Tally every line of the records below that includes "datos", and reply with the total alone.

DATA EXTRACTS START

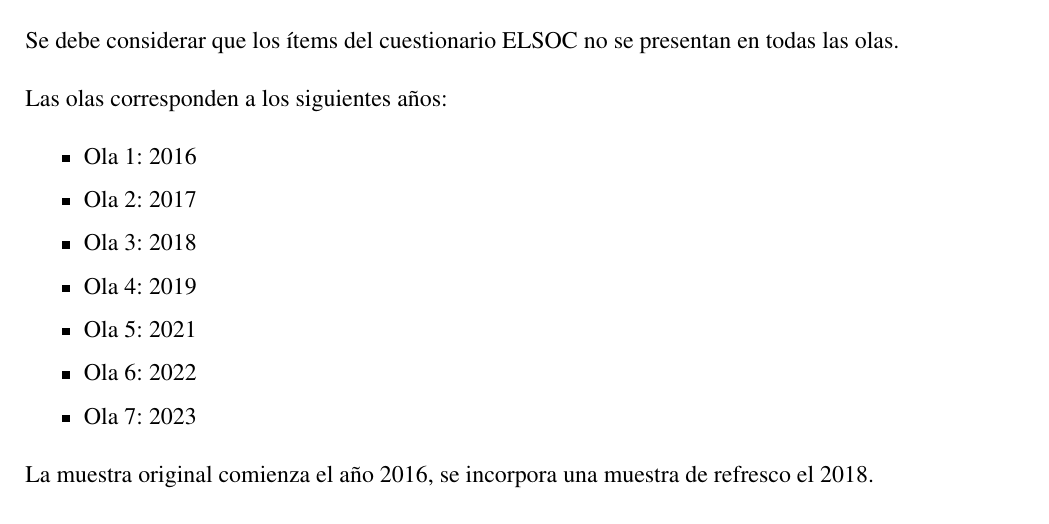
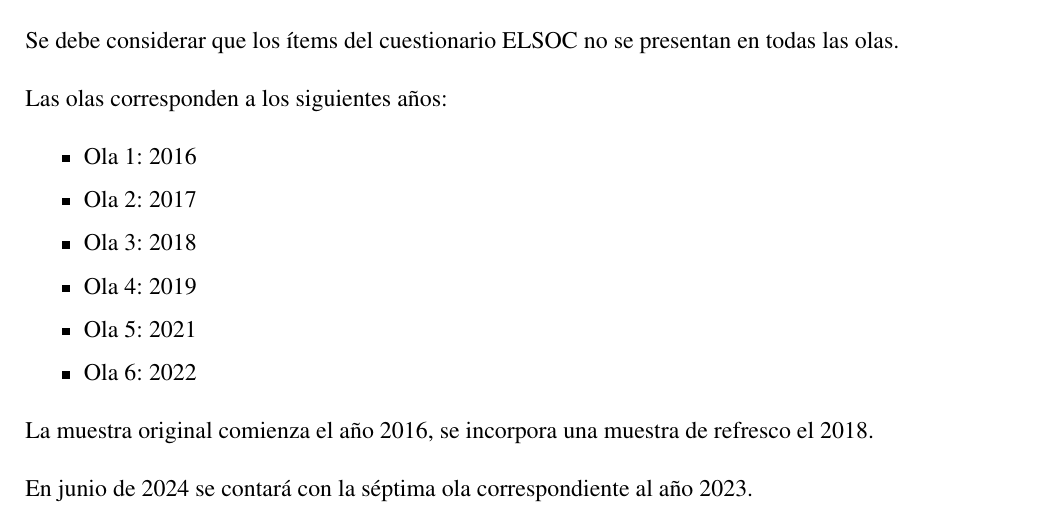
Before and after one commit to DaniOlivaresCollio/efectos-huelgas, a LaTeX thesis (docs/efectos-huelgas.tex): part of page 9 of 72, cut so that both start at the same text. Compiled offline with pdfLaTeX.

Commit message:
Revert "actualizacion"
This reverts commit 79bedd3e5b2ab027d0554154e48c5a003a8c37e4.

```diff
--- a/docs/efectos-huelgas.tex
+++ b/docs/efectos-huelgas.tex
@@ -168,11 +168,11 @@
   Ola 5: 2021
 \item
   Ola 6: 2022
-\item
-  Ola 7: 2023
 \end{itemize}
 
 La muestra original comienza el año 2016, se incorpora una muestra de refresco el 2018.
+
+En junio de 2024 se contará con la séptima ola correspondiente al año 2023.
 
 \hypertarget{exploraciuxf3n-y-preparaciuxf3n-de-datos}{%
 \chapter{Exploración y preparación de datos}\label{exploraciuxf3n-y-preparaciuxf3n-de-datos}}
```
Also changed, not shown: docs/efectos-huelgas.pdf, 4 other files.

DATA EXTRACTS END

◆ RESPONSE TO THE TASK ◆
2